---- Data shown
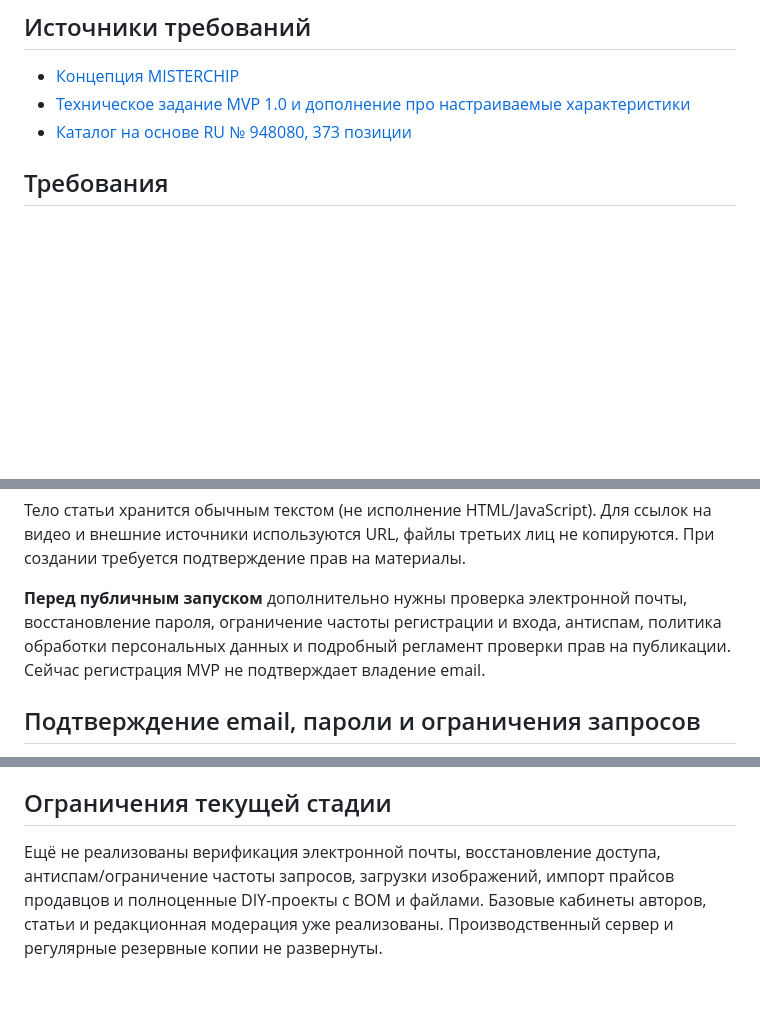
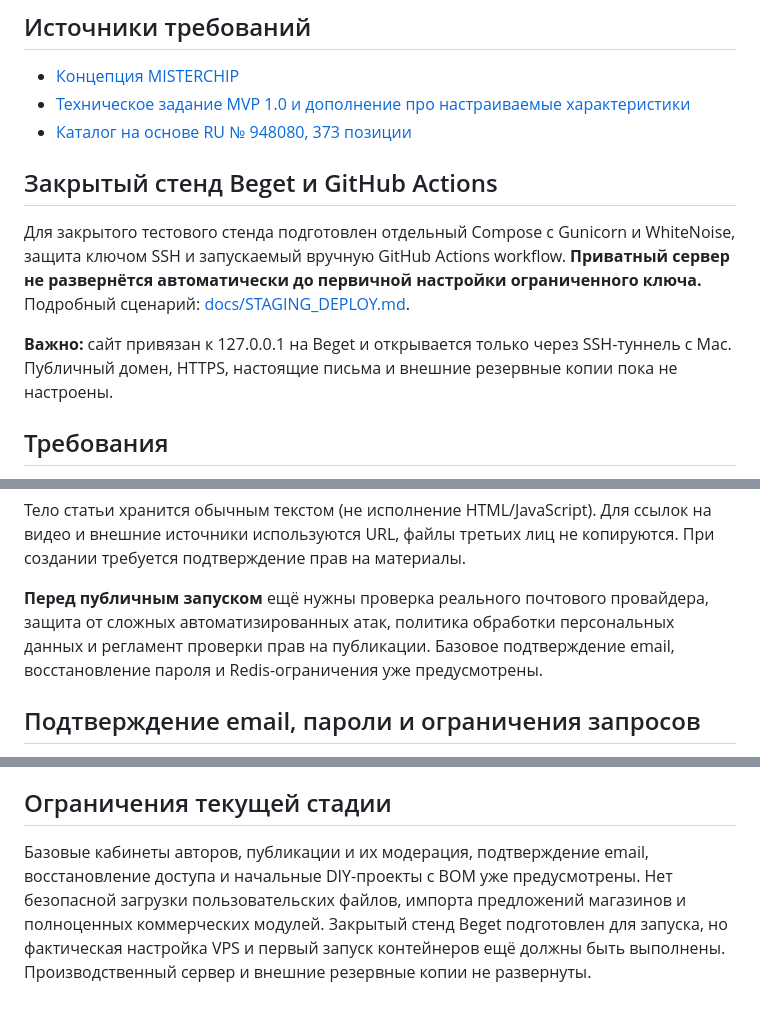
Before and after one commit to nikitinlaw/misterchip, a Markdown page: README.md, 3 parts joined by grey strips. Drawn GitHub-style; blank space fills up the shorter version.

Commit message:
docs: link private staging runbook and refresh MVP status

```diff
--- a/README.md
+++ b/README.md
@@ -9,6 +9,17 @@
 - [Концепция MISTERCHIP](https://docs.google.com/document/d/1xjwAgzzYmPZRKxpnBPBhZ-iktXcc490ygWrZjSrFcsY/edit)
 - [Техническое задание MVP 1.0 и дополнение про настраиваемые характеристики](https://docs.google.com/document/d/1o6F3_QSgGePsQ3BZzBhIgV9V7o_6YyMuHbORzQcOblA/edit)
 - [Каталог на основе RU № 948080, 373 позиции](https://docs.google.com/spreadsheets/d/1TDO-Hf232G3d7DMSU23LM7V1yULbVuSg/edit)
+
+## Закрытый стенд Beget и GitHub Actions
+
+Для закрытого тестового стенда подготовлен отдельный Compose с Gunicorn и
+WhiteNoise, защита ключом SSH и запускаемый вручную GitHub Actions workflow.
+**Приватный сервер не развернётся автоматически до первичной настройки
+ограниченного ключа.** Подробный сценарий: [docs/STAGING_DEPLOY.md](docs/STAGING_DEPLOY.md).
+
+**Важно:** сайт привязан к 127.0.0.1 на Beget и открывается только через
+SSH-туннель с Mac. Публичный домен, HTTPS, настоящие письма и внешние
+резервные копии пока не настроены.
 
 ## Требования
 
@@ -114,10 +125,10 @@ python manage.py seed_demo_catalog
 Для ссылок на видео и внешние источники используются URL, файлы третьих лиц
 не копируются. При создании требуется подтверждение прав на материалы.
 
-**Перед публичным запуском** дополнительно нужны проверка электронной почты,
-восстановление пароля, ограничение частоты регистрации и входа, антиспам,
-политика обработки персональных данных и подробный регламент проверки прав
-на публикации. Сейчас регистрация MVP не подтверждает владение email.
+**Перед публичным запуском** ещё нужны проверка реального почтового провайдера,
+защита от сложных автоматизированных атак, политика обработки персональных
+данных и регламент проверки прав на публикации. Базовое подтверждение email,
+восстановление пароля и Redis-ограничения уже предусмотрены.
 
 ## Подтверждение email, пароли и ограничения запросов
 
@@ -221,4 +232,10 @@ GitHub Actions запускает тесты с PostgreSQL на каждом pus
 
 ## Ограничения текущей стадии
 
-Ещё не реализованы верификация электронной почты, восстановление доступа, антиспам/ограничение частоты запросов, загрузки изображений, импорт прайсов продавцов и полноценные DIY-проекты с BOM и файлами. Базовые кабинеты авторов, статьи и редакционная модерация уже реализованы. Производственный сервер и регулярные резервные копии не развернуты.
+Базовые кабинеты авторов, публикации и их модерация, подтверждение email,
+восстановление доступа и начальные DIY-проекты с BOM уже предусмотрены.
+Нет безопасной загрузки пользовательских файлов, импорта предложений
+магазинов и полноценных коммерческих модулей. Закрытый стенд Beget
+подготовлен для запуска, но фактическая настройка VPS и первый запуск
+контейнеров ещё должны быть выполнены. Производственный сервер и
+внешние резервные копии не развернуты.
```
--------
* Task details *
Pictures are to be omitted; set down the rest of the entries exactly as given.

* Exercise answer *
Before and after one commit to nikitinlaw/misterchip, a Markdown page: README.md, 3 parts joined by grey strips. Drawn GitHub-style; blank space fills up the shorter version.

Commit message:
docs: link private staging runbook and refresh MVP status

```diff
--- a/README.md
+++ b/README.md
@@ -9,6 +9,17 @@
 - [Концепция MISTERCHIP](https://docs.google.com/document/d/1xjwAgzzYmPZRKxpnBPBhZ-iktXcc490ygWrZjSrFcsY/edit)
 - [Техническое задание MVP 1.0 и дополнение про настраиваемые характеристики](https://docs.google.com/document/d/1o6F3_QSgGePsQ3BZzBhIgV9V7o_6YyMuHbORzQcOblA/edit)
 - [Каталог на основе RU № 948080, 373 позиции](https://docs.google.com/spreadsheets/d/1TDO-Hf232G3d7DMSU23LM7V1yULbVuSg/edit)
+
+## Закрытый стенд Beget и GitHub Actions
+
+Для закрытого тестового стенда подготовлен отдельный Compose с Gunicorn и
+WhiteNoise, защита ключом SSH и запускаемый вручную GitHub Actions workflow.
+**Приватный сервер не развернётся автоматически до первичной настройки
+ограниченного ключа.** Подробный сценарий: [docs/STAGING_DEPLOY.md](docs/STAGING_DEPLOY.md).
+
+**Важно:** сайт привязан к 127.0.0.1 на Beget и открывается только через
+SSH-туннель с Mac. Публичный домен, HTTPS, настоящие письма и внешние
+резервные копии пока не настроены.
 
 ## Требования
 
@@ -114,10 +125,10 @@ python manage.py seed_demo_catalog
 Для ссылок на видео и внешние источники используются URL, файлы третьих лиц
 не копируются. При создании требуется подтверждение прав на материалы.
 
-**Перед публичным запуском** дополнительно нужны проверка электронной почты,
-восстановление пароля, ограничение частоты регистрации и входа, антиспам,
-политика обработки персональных данных и подробный регламент проверки прав
-на публикации. Сейчас регистрация MVP не подтверждает владение email.
+**Перед публичным запуском** ещё нужны проверка реального почтового провайдера,
+защита от сложных автоматизированных атак, политика обработки персональных
+данных и регламент проверки прав на публикации. Базовое подтверждение email,
+восстановление пароля и Redis-ограничения уже предусмотрены.
 
 ## Подтверждение email, пароли и ограничения запросов
 
@@ -221,4 +232,10 @@ GitHub Actions запускает тесты с PostgreSQL на каждом pus
 
 ## Ограничения текущей стадии
 
-Ещё не реализованы верификация электронной почты, восстановление доступа, антиспам/ограничение частоты запросов, загрузки изображений, импорт прайсов продавцов и полноценные DIY-проекты с BOM и файлами. Базовые кабинеты авторов, статьи и редакционная модерация уже реализованы. Производственный сервер и регулярные резервные копии не развернуты.
+Базовые кабинеты авторов, публикации и их модерация, подтверждение email,
+восстановление доступа и начальные DIY-проекты с BOM уже предусмотрены.
+Нет безопасной загрузки пользовательских файлов, импорта предложений
+магазинов и полноценных коммерческих модулей. Закрытый стенд Beget
+подготовлен для запуска, но фактическая настройка VPS и первый запуск
+контейнеров ещё должны быть выполнены. Производственный сервер и
+внешние резервные копии не развернуты.
```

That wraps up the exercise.